[Opening GIVEN RECORDS section]

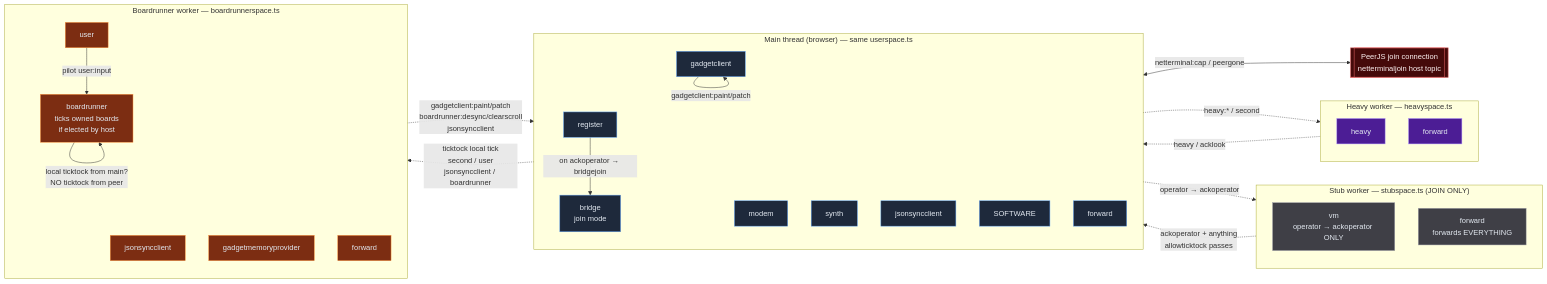
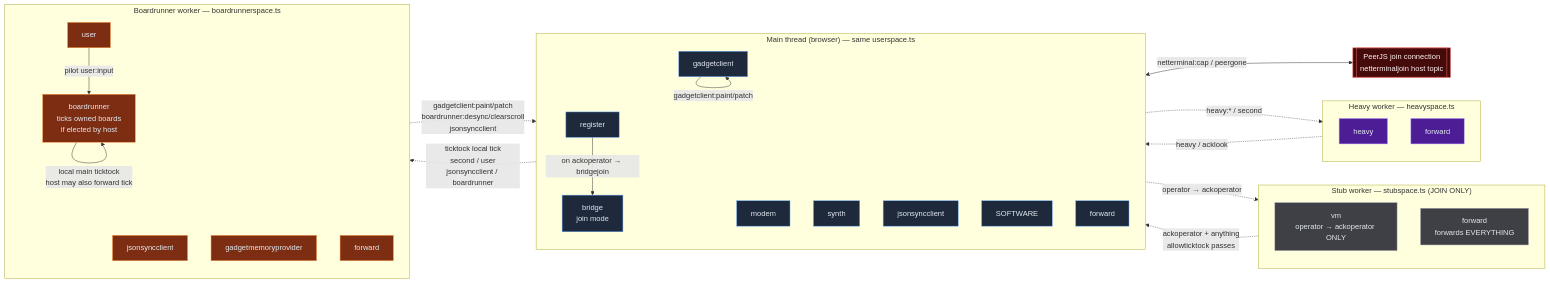
One commit to goldbuick/zed-software-system changed the third of 4 diagrams in zss/device/docs/host-vs-join-architecture.md. Above: the diagram before and after it, drawn with Mermaid. The commit also changed other lines of this file and 3 other files, not shown here.

````diff
--- a/zss/device/docs/host-vs-join-architecture.md
+++ b/zss/device/docs/host-vs-join-architecture.md
@@ -260,64 +260,64 @@
 ```mermaid
 flowchart LR
   classDef main fill:#1e293b,stroke:#60a5fa,color:#e2e8f0
   classDef stub fill:#3f3f46,stroke:#a1a1aa,color:#e2e8f0
   classDef heavy fill:#4c1d95,stroke:#a78bfa,color:#e2e8f0
   classDef br fill:#7c2d12,stroke:#fb923c,color:#e2e8f0
   classDef peer fill:#450a0a,stroke:#f87171,color:#fef2f2
 
   subgraph MAIN["Main thread (browser) — same userspace.ts"]
     direction TB
     J_REG[register]:::main
     J_GC[gadgetclient]:::main
     J_BR[bridge<br/>join mode]:::main
     J_MDM[modem]:::main
     J_SYN[synth]:::main
     J_JSC[jsonsyncclient]:::main
     J_SW[SOFTWARE]:::main
     J_FWD[forward]:::main
   end
 
   subgraph STUB["Stub worker — stubspace.ts (JOIN ONLY)"]
     direction TB
     ST_VM[vm<br/>operator → ackoperator ONLY]:::stub
     ST_FWD[forward<br/>forwards EVERYTHING]:::stub
   end
 
   subgraph HEAVY["Heavy worker — heavyspace.ts"]
     direction TB
     JHV_H[heavy]:::heavy
     JHV_FWD[forward]:::heavy
   end
 
   subgraph BR["Boardrunner worker — boardrunnerspace.ts"]
     direction TB
     JB_BR[boardrunner<br/>ticks owned boards<br/>if elected by host]:::br
     JB_USR[user]:::br
     JB_JSC[jsonsyncclient]:::br
     JB_GMP[gadgetmemoryprovider]:::br
     JB_FWD[forward]:::br
   end
 
   PEER[[PeerJS join connection<br/>netterminaljoin host topic]]:::peer
 
   %% Main local
   J_REG -->|on ackoperator → bridgejoin| J_BR
   J_BR <-->|netterminal:cap / peergone| PEER
   J_GC -->|gadgetclient:paint/patch| J_GC
 
   %% Main -> stub vm (local VM is a stub)
   J_FWD -. operator → ackoperator .-> ST_FWD
   ST_FWD -. ackoperator + anything<br/>allowticktock passes .-> J_FWD
 
   %% Main -> Heavy (unchanged)
   J_FWD -. heavy:* / second .-> JHV_FWD
   JHV_FWD -. heavy / acklook .-> J_FWD
 
   %% Main -> Boardrunner (unchanged)
   J_FWD -. ticktock local tick<br/>second / user<br/>jsonsyncclient / boardrunner .-> JB_FWD
   JB_FWD -. gadgetclient:paint/patch<br/>boardrunner:desync/clearscroll<br/>jsonsyncclient .-> J_FWD
 
   %% Boardrunner internals
-  JB_BR -->|local ticktock from main?<br/>NO ticktock from peer| JB_BR
+  JB_BR -->|local main ticktock<br/>host may also forward tick| JB_BR
   JB_USR -->|pilot user:input| JB_BR
 ```
````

[Closing GIVEN RECORDS section]

▶ EXERCISE BRIEF: Among the lines above, return those that contain the string "host".

▶ YOUR SOLUTION:
One commit to goldbuick/zed-software-system changed the third of 4 diagrams in zss/device/docs/host-vs-join-architecture.md. Above: the diagram before and after it, drawn with Mermaid. The commit also changed other lines of this file and 3 other files, not shown here.
--- a/zss/device/docs/host-vs-join-architecture.md
+++ b/zss/device/docs/host-vs-join-architecture.md
     JB_BR[boardrunner<br/>ticks owned boards<br/>if elected by host]:::br
   PEER[[PeerJS join connection<br/>netterminaljoin host topic]]:::peer
+  JB_BR -->|local main ticktock<br/>host may also forward tick| JB_BR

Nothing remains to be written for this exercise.